Cambridge vs Marantz
Cambridge Audio Dac Magic when used with a Marantz 6005 Cd player:
The short version is that to my ears, the Cambridge Audio Dac Magic (CADM) has a crisp tone and tends to widen but flatter the soundstage while creating definition between instruments. The Marantz’s own dac (CADM out of the loop) sounded punchier, particularly drums and bass, with a slightly narrower soundstage but with a bit more 3 dimensionality. The overall sound of the Marantz is smoother, but with less definition between instruments.
Here’s the long version: I’ve had the CADM for 5 years, bought to upgrade my old Marantz DVD/CD player from the early 2000s (the rest of my system is Adcom 5500 amp, Adcom GFP 750 preamp, Tyler Acoustics floorstanding speakers and Tributary cables and inter connects throughout). The CADM claims to "upsample", which in general I think created a wider and clearer sound, which I felt brought an improvement to the old DVD/CD player. After listening to a friend’s Oppo CD and Musical Fidelity CD players (with the CADM integrated into his system) I decided to try to upgrade without spending a fortune. I bought the Marantz 6005 used for $250.
All the CD players listed above, plus a cheapo $30 dollar Samsung CD player bought at BJs recently (which did not sound terrible, despite the low cost) when played through the CADM tended to sound like the CADM. The CADM made them all crisper - which was an improvement to the low end CD players, but robbed the Oppo of its vinyl like warmth, and the Musical Fidelity of its captivating, lush qualities. Through the CADM background vocals, rhythm guitars and light percussion all now had more clarity (which to my ears is a positive), but lead vocals and strings which are already engineered to stand out through the CADM now seemed too bright -- at times edgy and sterile. The CADM does widen the soundstage way beyond the speakers -- the soundstage will be as wide as your room, no matter what CD player you deploy.
Taking the CADM out of the loop and listening to the Marantz 6005 on its own, I found percussion and the percussive qualities of all instruments (the pluck of the bass string, piano key hammers etc) to be more present.
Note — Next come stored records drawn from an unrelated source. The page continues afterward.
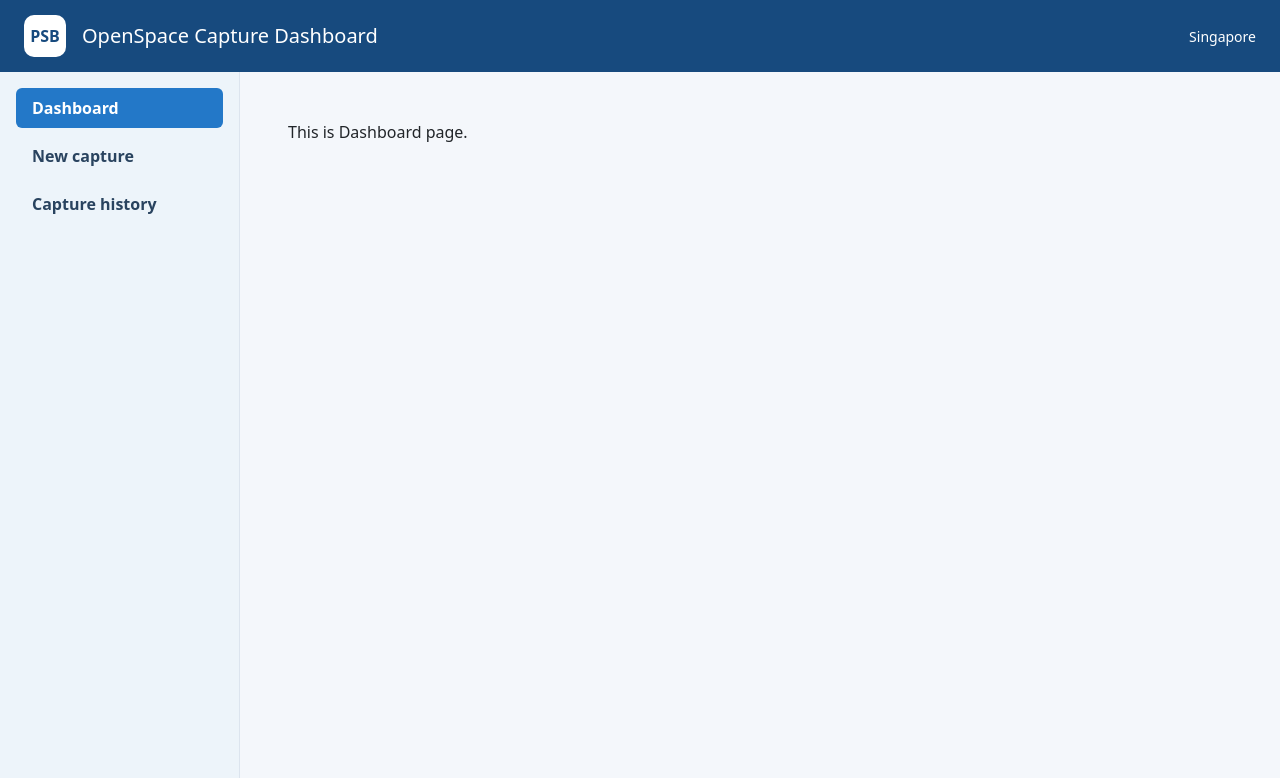
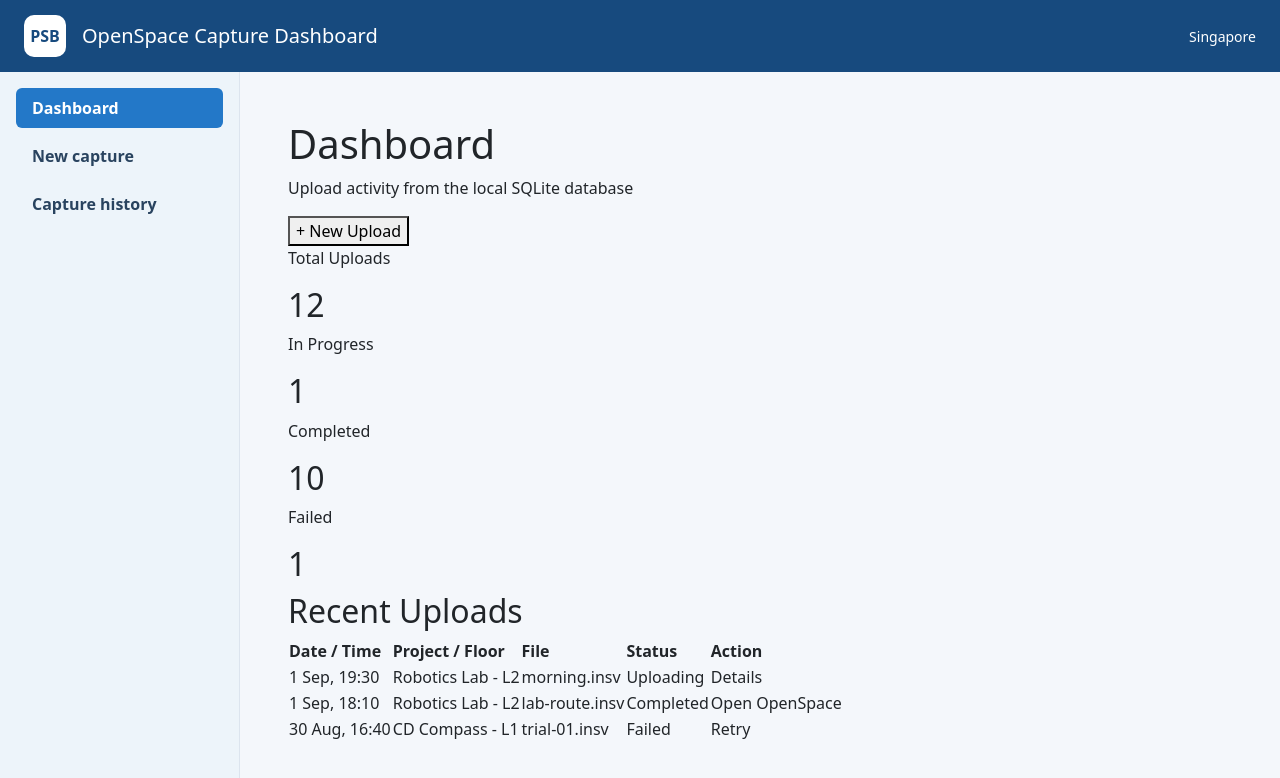
Before and after one commit to Henrick19/OpenSpace, a React (Vite) app in the folder apps/web/: page /dashboard in a window 1280 px wide. Shown: the top 778 px of the page. Built offline with nearby package versions, Linux system fonts and the light colour scheme.

Commit message:
WIP dashboard page

```diff
--- a/apps/web/src/pages/DashboardPage.jsx
+++ b/apps/web/src/pages/DashboardPage.jsx
@@ -1,3 +1,104 @@
+import { useNavigate } from "react-router-dom";
+function ReuseCard(card) {
+  return (
+    <div>
+      <p>{card.title}</p>
+      <h2>{card.value}</h2>
+    </div>
+  );
+}
+
 export function DashboardPage() {
-  return <p>This is Dashboard page.</p>;
+  const navigate = useNavigate();
+  const summary = {
+    totalUploads: 12,
+    inProgress: 1,
+    completed: 10,
+    failed: 1,
+
+    recentUploads: [
+    {
+      id: 1,
+      dateTime: "1 Sep, 19:30",
+      projectFloor: "Robotics Lab - L2",
+      fileName: "morning.insv",
+      status: "Uploading"
+    },
+    {
+      id: 2,
+      dateTime: "1 Sep, 18:10",
+      projectFloor: "Robotics Lab - L2",
+      fileName: "lab-route.insv",
+      status: "Completed"
+    },
+    {
+      id: 3,
+      dateTime: "30 Aug, 16:40",
+      projectFloor: "CD Compass - L1",
+      fileName: "trial-01.insv",
+      status: "Failed"
+    }
+  ]
+};
+
+  return (
+    <div>
+      <h1>Dashboard</h1>
+      <p>Upload activity from the local SQLite database</p>
+
+      <button onClick={() => navigate("/captures/new")}>
+        + New Upload
+      </button>
+
+      <ReuseCard
+        title="Total Uploads"
+        value={summary.totalUploads}
+      />
+
+      <ReuseCard
+        title="In Progress"
+        value={summary.inProgress}
+      />
+
+      <ReuseCard
+        title="Completed"
+        value={summary.completed}
+      />
+
+      <ReuseCard
+        title="Failed"
+        value={summary.failed}
+      />
+
+      <h2>Recent Uploads</h2>
+
+      <table>
+        <thead>
+          <tr>
+            <th>Date / Time</th>
+            <th>Project / Floor</th>
+            <th>File</th>
+            <th>Status</th>
+            <th>Action</th>
+          </tr>
+        </thead>
+
+        <tbody>
+          {summary.recentUploads.map((object) => (
+            <tr key={object.id}>
+              <td>{object.dateTime}</td>
+              <td>{object.projectFloor}</td>
+              <td>{object.fileName}</td>
+              <td>{object.status}</td>
+              <td>
+                {object.status === "Uploading" && <span>Details</span>}
+                {object.status === "Completed" && <span>Open OpenSpace</span>}
+                {object.status === "Failed" && <span>Retry</span>}
+            </td>
+            </tr>
+          ))}
+        </tbody>
+      </table>
+    </div>
+  );
 }
```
Average recordings from the 60s and 70s sound a bit muddy at times on my aging mid fi system and benefit from the CADM, but from the 80s forward I definitely prefer the Marantz without the CADM. The Marantz soundstage has at least a little bit of depth (not in the same class with Musical Fidelity), for example on Michael Buble’s recording of Moondance, Buble is nicely out front of his big band, but that space disappeared with the CADM. I wouldn’t describe the Marantz sound as being like vinyl, but more in that direction than the CADM. With the CADM out of the system, the only thing I feel I’m giving up on most recordings is the wideness of the sound stage, but I’ve decided its worth the trade.
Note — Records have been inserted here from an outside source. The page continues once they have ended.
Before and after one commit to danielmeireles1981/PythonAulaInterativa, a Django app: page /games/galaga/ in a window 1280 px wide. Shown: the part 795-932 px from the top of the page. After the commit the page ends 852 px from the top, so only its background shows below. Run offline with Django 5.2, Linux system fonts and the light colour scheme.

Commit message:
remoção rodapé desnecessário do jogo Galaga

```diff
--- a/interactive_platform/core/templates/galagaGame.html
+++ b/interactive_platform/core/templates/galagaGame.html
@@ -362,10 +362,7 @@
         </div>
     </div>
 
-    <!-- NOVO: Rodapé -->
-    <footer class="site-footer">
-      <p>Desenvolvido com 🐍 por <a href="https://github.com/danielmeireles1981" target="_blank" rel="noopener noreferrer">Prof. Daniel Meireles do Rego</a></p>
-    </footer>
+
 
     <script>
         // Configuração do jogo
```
For listening tests/experimentation I listened to albums with which I have extreme familiarity (Abbey Road, Bad Benson, Gaucho, Aja, Thriller, When it Falls (Zero 7), So Near So Far (Joe Henderson), Pieces of Africa (Kronos Quartet) World Without Tears (Lucinda Williams) and Medicated Magic (Dirty Dozen).